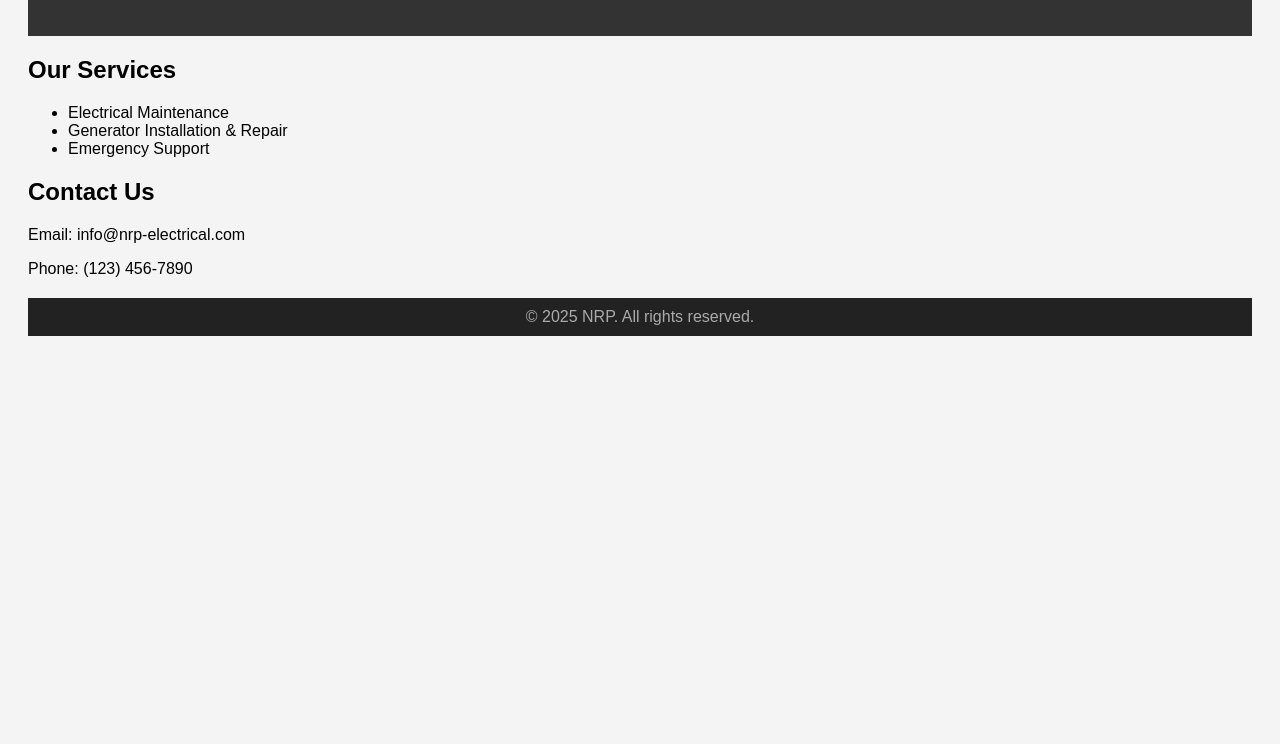
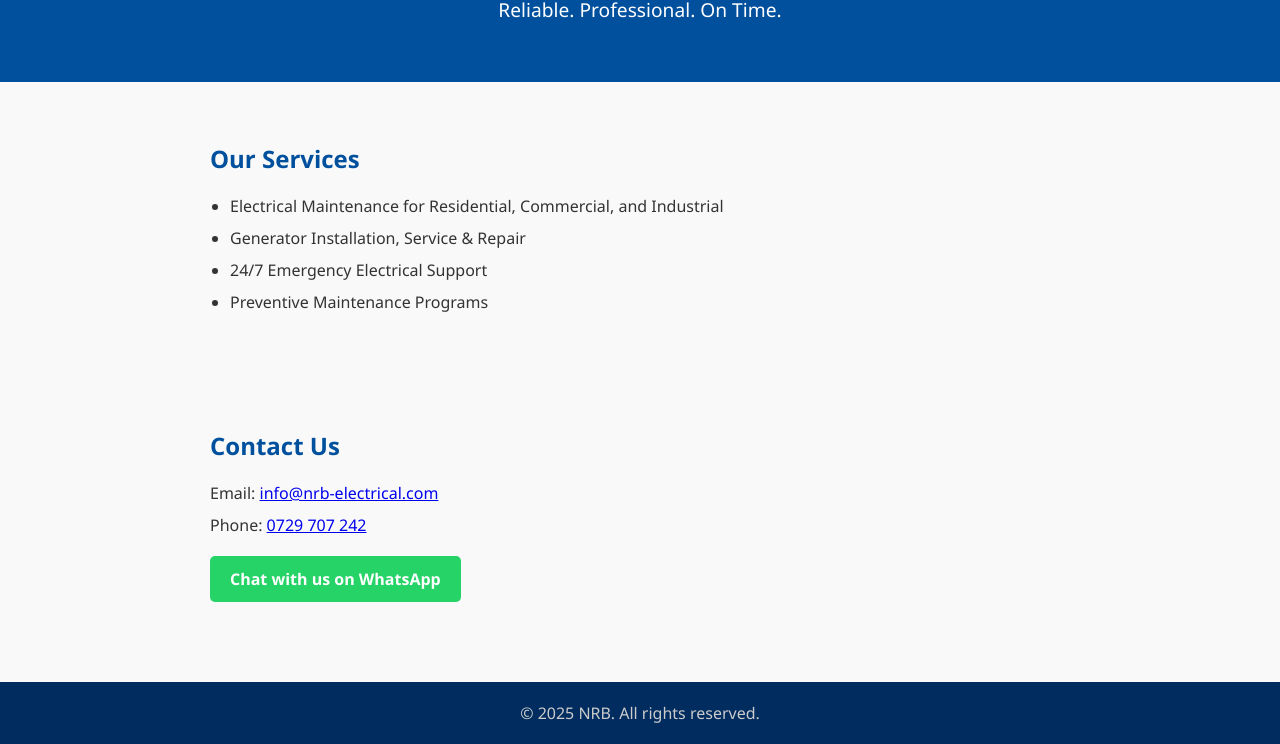
Before and after one commit to OmegaG1538/NRB-websit, a plain HTML site: page index.html in a window 1280 px wide. Shown: the part 146-890 px from the top of the page. Before the commit the page ends 800 px from the top, so only its background shows below. Drawn offline with Linux system fonts and the light colour scheme.

Commit message:
Add files via upload

```diff
--- a/index.html
+++ b/index.html
@@ -1,39 +1,104 @@
 <!DOCTYPE html>
 <html lang="en">
 <head>
-  <meta charset="UTF-8">
-  <meta name="viewport" content="width=device-width, initial-scale=1.0">
-  <title>NRP - Electrical Maintenance & Generators</title>
+  <meta charset="UTF-8" />
+  <meta name="viewport" content="width=device-width, initial-scale=1.0"/>
+  <title>NRB - Electrical Maintenance & Generators</title>
   <style>
-    body { font-family: Arial, sans-serif; padding: 20px; background: #f4f4f4; }
-    header { background: #333; color: #fff; padding: 20px; text-align: center; }
-    section { margin: 20px 0; }
-    footer { background: #222; color: #aaa; text-align: center; padding: 10px; }
+    * {
+      box-sizing: border-box;
+    }
+    body {
+      font-family: 'Segoe UI', Tahoma, Geneva, Verdana, sans-serif;
+      margin: 0;
+      background: #f9f9f9;
+      color: #333;
+    }
+    header {
+      background: #00509e;
+      color: white;
+      padding: 40px 20px;
+      text-align: center;
+    }
+    header h1 {
+      margin: 10px 0 5px;
+      font-size: 2.5rem;
+    }
+    header p {
+      font-size: 1.2rem;
+      margin-top: 0;
+    }
+    .logo {
+      max-width: 120px;
+      margin-bottom: 10px;
+    }
+    section {
+      padding: 40px 20px;
+      max-width: 900px;
+      margin: auto;
+    }
+    h2 {
+      color: #00509e;
+    }
+    ul {
+      padding-left: 20px;
+    }
+    li {
+      margin-bottom: 10px;
+    }
+    .contact-info p {
+      margin: 10px 0;
+    }
+    .whatsapp-button {
+      display: inline-block;
+      background-color: #25D366;
+      color: white;
+      padding: 12px 20px;
+      text-decoration: none;
+      border-radius: 5px;
+      font-weight: bold;
+      margin-top: 10px;
+    }
+    .whatsapp-button:hover {
+      background-color: #1ebe5b;
+    }
+    footer {
+      background: #002c5f;
+      color: #ccc;
+      text-align: center;
+      padding: 20px;
+      margin-top: 40px;
+    }
   </style>
 </head>
 <body>
   <header>
-    <h1>NRP Electrical Maintenance & Generators</h1>
+    <img src="nrb-logo.png" alt="NRB Logo" class="logo"/>
+    <h1>NRB Electrical Maintenance & Generators</h1>
     <p>Reliable. Professional. On Time.</p>
   </header>
 
   <section>
     <h2>Our Services</h2>
     <ul>
-      <li>Electrical Maintenance</li>
-      <li>Generator Installation & Repair</li>
-      <li>Emergency Support</li>
+      <li>Electrical Maintenance for Residential, Commercial, and Industrial</li>
+      <li>Generator Installation, Service & Repair</li>
+      <li>24/7 Emergency Electrical Support</li>
+      <li>Preventive Maintenance Programs</li>
     </ul>
   </section>
 
-  <section>
+  <section class="contact-info">
     <h2>Contact Us</h2>
-    <p>Email: info@nrp-electrical.com</p>
-    <p>Phone: (123) 456-7890</p>
+    <p>Email: <a href="mailto:info@nrb-electrical.com">info@nrb-electrical.com</a></p>
+    <p>Phone: <a href="tel:+254729707242">0729 707 242</a></p>
+    <a class="whatsapp-button" href="https://wa.me/254729707242" target="_blank">
+      Chat with us on WhatsApp
+    </a>
   </section>
 
   <footer>
-    &copy; 2025 NRP. All rights reserved.
+    &copy; 2025 NRB. All rights reserved.
   </footer>
 </body>
-                              </html>
+</html>
```
Also changed, not shown: A_logo_for_a_company_named_NRB_is_displayed_on_a_w.png (added).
━━━━━━
Your task is to repeat the listing exactly while omitting its pictures.

Output of the exercise
Before and after one commit to OmegaG1538/NRB-websit, a plain HTML site: page index.html in a window 1280 px wide. Shown: the part 146-890 px from the top of the page. Before the commit the page ends 800 px from the top, so only its background shows below. Drawn offline with Linux system fonts and the light colour scheme.

Commit message:
Add files via upload

```diff
--- a/index.html
+++ b/index.html
@@ -1,39 +1,104 @@
 <!DOCTYPE html>
 <html lang="en">
 <head>
-  <meta charset="UTF-8">
-  <meta name="viewport" content="width=device-width, initial-scale=1.0">
-  <title>NRP - Electrical Maintenance & Generators</title>
+  <meta charset="UTF-8" />
+  <meta name="viewport" content="width=device-width, initial-scale=1.0"/>
+  <title>NRB - Electrical Maintenance & Generators</title>
   <style>
-    body { font-family: Arial, sans-serif; padding: 20px; background: #f4f4f4; }
-    header { background: #333; color: #fff; padding: 20px; text-align: center; }
-    section { margin: 20px 0; }
-    footer { background: #222; color: #aaa; text-align: center; padding: 10px; }
+    * {
+      box-sizing: border-box;
+    }
+    body {
+      font-family: 'Segoe UI', Tahoma, Geneva, Verdana, sans-serif;
+      margin: 0;
+      background: #f9f9f9;
+      color: #333;
+    }
+    header {
+      background: #00509e;
+      color: white;
+      padding: 40px 20px;
+      text-align: center;
+    }
+    header h1 {
+      margin: 10px 0 5px;
+      font-size: 2.5rem;
+    }
+    header p {
+      font-size: 1.2rem;
+      margin-top: 0;
+    }
+    .logo {
+      max-width: 120px;
+      margin-bottom: 10px;
+    }
+    section {
+      padding: 40px 20px;
+      max-width: 900px;
+      margin: auto;
+    }
+    h2 {
+      color: #00509e;
+    }
+    ul {
+      padding-left: 20px;
+    }
+    li {
+      margin-bottom: 10px;
+    }
+    .contact-info p {
+      margin: 10px 0;
+    }
+    .whatsapp-button {
+      display: inline-block;
+      background-color: #25D366;
+      color: white;
+      padding: 12px 20px;
+      text-decoration: none;
+      border-radius: 5px;
+      font-weight: bold;
+      margin-top: 10px;
+    }
+    .whatsapp-button:hover {
+      background-color: #1ebe5b;
+    }
+    footer {
+      background: #002c5f;
+      color: #ccc;
+      text-align: center;
+      padding: 20px;
+      margin-top: 40px;
+    }
   </style>
 </head>
 <body>
   <header>
-    <h1>NRP Electrical Maintenance & Generators</h1>
+    <img src="nrb-logo.png" alt="NRB Logo" class="logo"/>
+    <h1>NRB Electrical Maintenance & Generators</h1>
     <p>Reliable. Professional. On Time.</p>
   </header>
 
   <section>
     <h2>Our Services</h2>
     <ul>
-      <li>Electrical Maintenance</li>
-      <li>Generator Installation & Repair</li>
-      <li>Emergency Support</li>
+      <li>Electrical Maintenance for Residential, Commercial, and Industrial</li>
+      <li>Generator Installation, Service & Repair</li>
+      <li>24/7 Emergency Electrical Support</li>
+      <li>Preventive Maintenance Programs</li>
     </ul>
   </section>
 
-  <section>
+  <section class="contact-info">
     <h2>Contact Us</h2>
-    <p>Email: info@nrp-electrical.com</p>
-    <p>Phone: (123) 456-7890</p>
+    <p>Email: <a href="mailto:info@nrb-electrical.com">info@nrb-electrical.com</a></p>
+    <p>Phone: <a href="tel:+254729707242">0729 707 242</a></p>
+    <a class="whatsapp-button" href="https://wa.me/254729707242" target="_blank">
+      Chat with us on WhatsApp
+    </a>
   </section>
 
   <footer>
-    &copy; 2025 NRP. All rights reserved.
+    &copy; 2025 NRB. All rights reserved.
   </footer>
 </body>
-                              </html>
+</html>
```
Also changed, not shown: A_logo_for_a_company_named_NRB_is_displayed_on_a_w.png (added).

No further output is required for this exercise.